Action item -
Search the data for "index". Each line containing it is to be copied.

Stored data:
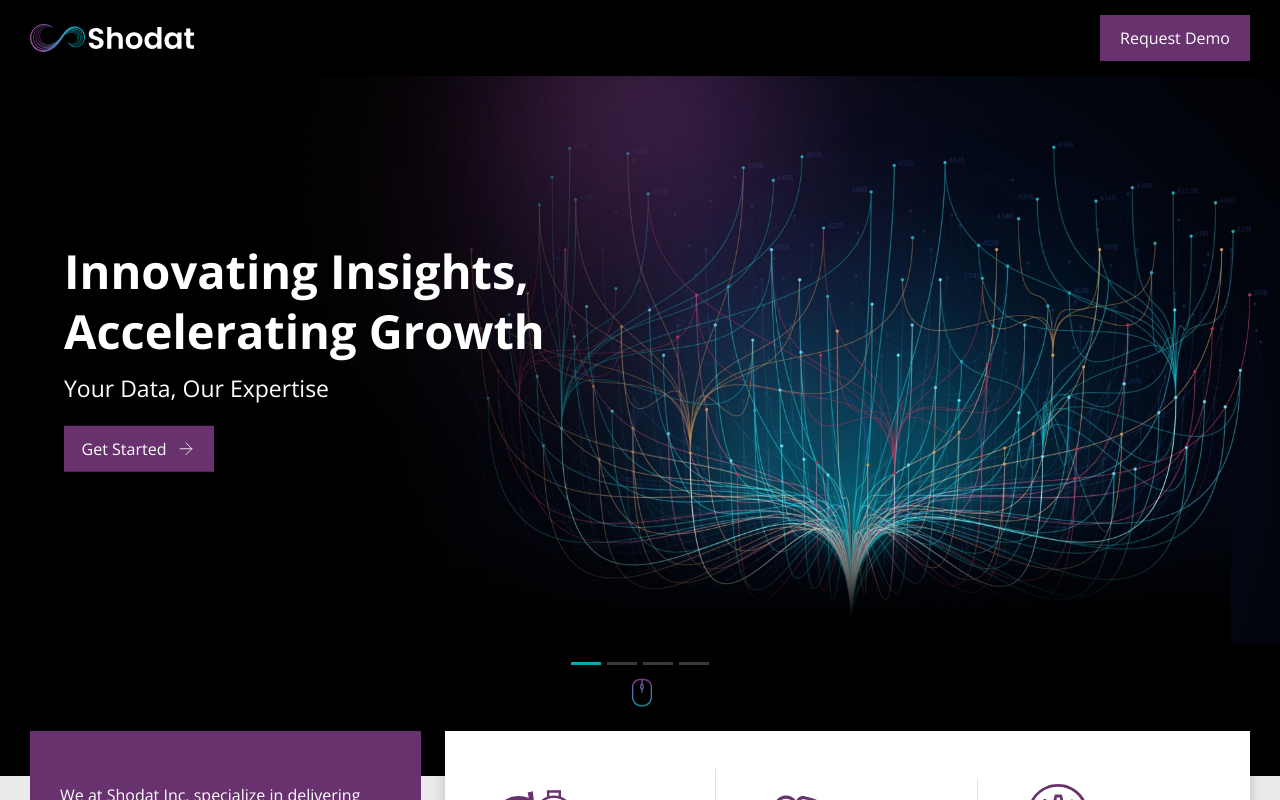
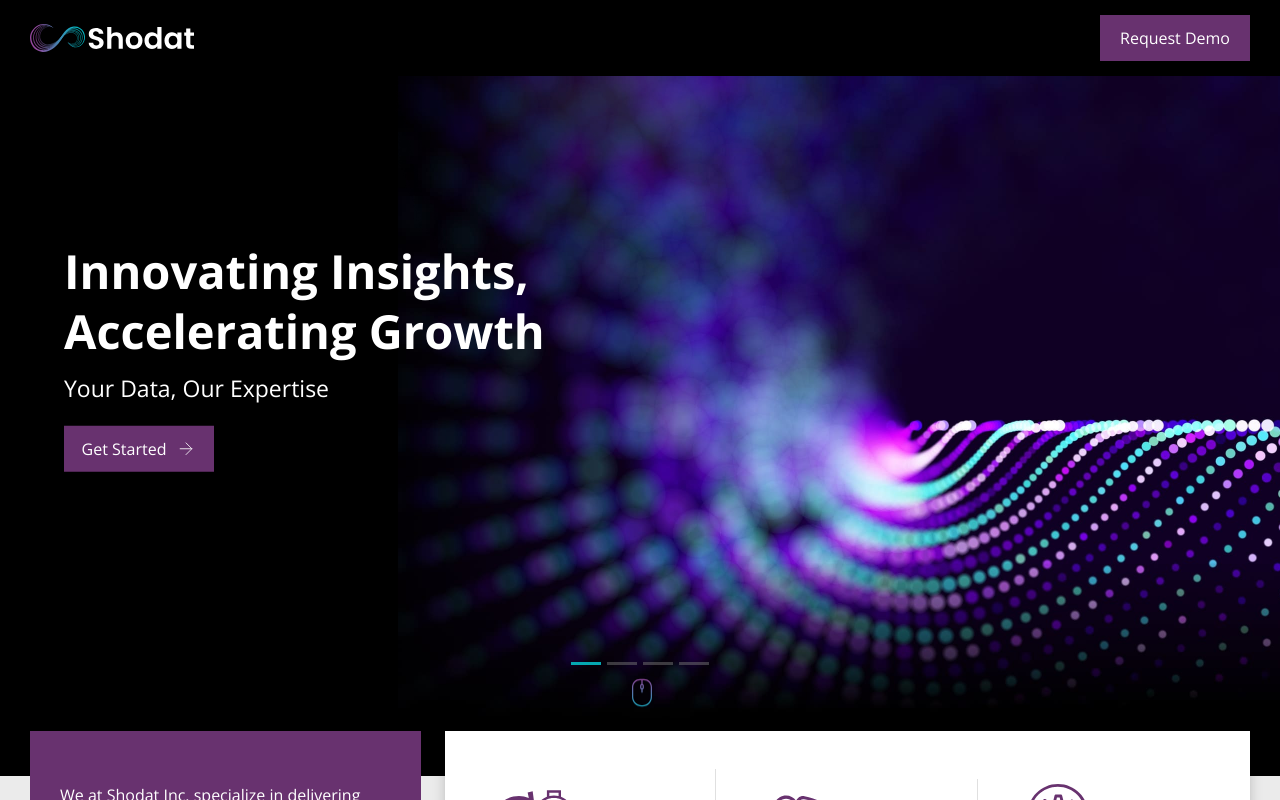
Before and after one commit to amitpandey0107/shodat-website, a Next.js app: page / in a window 1280 px wide. Shown: the top 800 px of the page. Built offline with nearby package versions, Linux system fonts and the light colour scheme.

Commit message:
Updated image on banner

```diff
--- a/src/pages/banner/index.tsx
+++ b/src/pages/banner/index.tsx
@@ -19,7 +19,7 @@ export default function Banner() {
         <Carousel.Item interval={7000}>
           <Image
             className={`${styles.sliderImage}`}
-            src="/img/banner/slider1.jpg"
+            src="/img/banner/slider5.jpg"
             alt="Image One"
             width={1400}
             height={700}
```
Also changed, not shown: public/img/banner/slider5.jpg (added).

Response -
--- a/src/pages/banner/index.tsx
+++ b/src/pages/banner/index.tsx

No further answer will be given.